- Problem to work on -
Your task is to copy each line of the material that holds the word "html".

*** Opening of Records for this task ***

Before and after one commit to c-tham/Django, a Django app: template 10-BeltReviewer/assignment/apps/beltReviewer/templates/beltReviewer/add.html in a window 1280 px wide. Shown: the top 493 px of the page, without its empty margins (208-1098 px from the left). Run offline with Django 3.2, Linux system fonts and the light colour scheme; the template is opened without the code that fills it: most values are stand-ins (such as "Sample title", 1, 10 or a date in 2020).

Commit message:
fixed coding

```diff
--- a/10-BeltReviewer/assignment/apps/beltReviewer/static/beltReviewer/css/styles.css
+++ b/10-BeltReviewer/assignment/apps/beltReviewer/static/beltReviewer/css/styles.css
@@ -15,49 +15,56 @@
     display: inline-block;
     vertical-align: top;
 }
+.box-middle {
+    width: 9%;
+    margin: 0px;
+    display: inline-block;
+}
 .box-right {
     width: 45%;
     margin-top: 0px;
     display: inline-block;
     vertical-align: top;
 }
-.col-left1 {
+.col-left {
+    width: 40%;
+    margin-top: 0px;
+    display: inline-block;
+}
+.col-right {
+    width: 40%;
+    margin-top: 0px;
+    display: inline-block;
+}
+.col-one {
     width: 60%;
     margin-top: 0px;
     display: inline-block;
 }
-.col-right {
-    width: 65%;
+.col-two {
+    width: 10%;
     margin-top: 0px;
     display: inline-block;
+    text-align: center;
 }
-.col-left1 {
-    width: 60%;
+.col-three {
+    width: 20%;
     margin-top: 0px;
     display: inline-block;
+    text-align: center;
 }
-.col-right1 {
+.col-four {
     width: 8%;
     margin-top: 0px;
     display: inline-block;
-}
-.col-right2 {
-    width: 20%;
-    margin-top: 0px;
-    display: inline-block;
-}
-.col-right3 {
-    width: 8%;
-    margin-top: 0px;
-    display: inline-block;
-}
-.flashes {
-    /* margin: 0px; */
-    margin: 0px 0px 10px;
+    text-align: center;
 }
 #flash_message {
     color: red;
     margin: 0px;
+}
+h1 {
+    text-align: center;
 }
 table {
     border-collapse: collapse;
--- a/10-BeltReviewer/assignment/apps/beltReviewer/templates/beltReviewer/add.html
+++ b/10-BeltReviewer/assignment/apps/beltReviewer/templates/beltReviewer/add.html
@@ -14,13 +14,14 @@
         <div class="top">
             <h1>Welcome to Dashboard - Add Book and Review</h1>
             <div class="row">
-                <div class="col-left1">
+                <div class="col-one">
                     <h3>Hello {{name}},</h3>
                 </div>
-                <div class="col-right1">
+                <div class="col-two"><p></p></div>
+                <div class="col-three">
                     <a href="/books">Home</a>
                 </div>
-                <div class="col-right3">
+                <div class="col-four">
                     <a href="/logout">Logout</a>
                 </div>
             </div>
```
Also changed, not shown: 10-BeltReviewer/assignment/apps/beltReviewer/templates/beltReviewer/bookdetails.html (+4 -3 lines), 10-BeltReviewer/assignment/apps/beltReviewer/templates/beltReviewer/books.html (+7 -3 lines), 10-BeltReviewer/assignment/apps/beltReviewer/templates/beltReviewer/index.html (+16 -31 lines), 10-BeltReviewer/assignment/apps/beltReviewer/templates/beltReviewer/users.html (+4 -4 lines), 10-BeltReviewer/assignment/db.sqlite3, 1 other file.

*** Close of Records for this task ***

- Expected output -
Before and after one commit to c-tham/Django, a Django app: template 10-BeltReviewer/assignment/apps/beltReviewer/templates/beltReviewer/add.html in a window 1280 px wide. Shown: the top 493 px of the page, without its empty margins (208-1098 px from the left). Run offline with Django 3.2, Linux system fonts and the light colour scheme; the template is opened without the code that fills it: most values are stand-ins (such as "Sample title", 1, 10 or a date in 2020).
--- a/10-BeltReviewer/assignment/apps/beltReviewer/templates/beltReviewer/add.html
+++ b/10-BeltReviewer/assignment/apps/beltReviewer/templates/beltReviewer/add.html
Also changed, not shown: 10-BeltReviewer/assignment/apps/beltReviewer/templates/beltReviewer/bookdetails.html (+4 -3 lines), 10-BeltReviewer/assignment/apps/beltReviewer/templates/beltReviewer/books.html (+7 -3 lines), 10-BeltReviewer/assignment/apps/beltReviewer/templates/beltReviewer/index.html (+16 -31 lines), 10-BeltReviewer/assignment/apps/beltReviewer/templates/beltReviewer/users.html (+4 -4 lines), 10-BeltReviewer/assignment/db.sqlite3, 1 other file.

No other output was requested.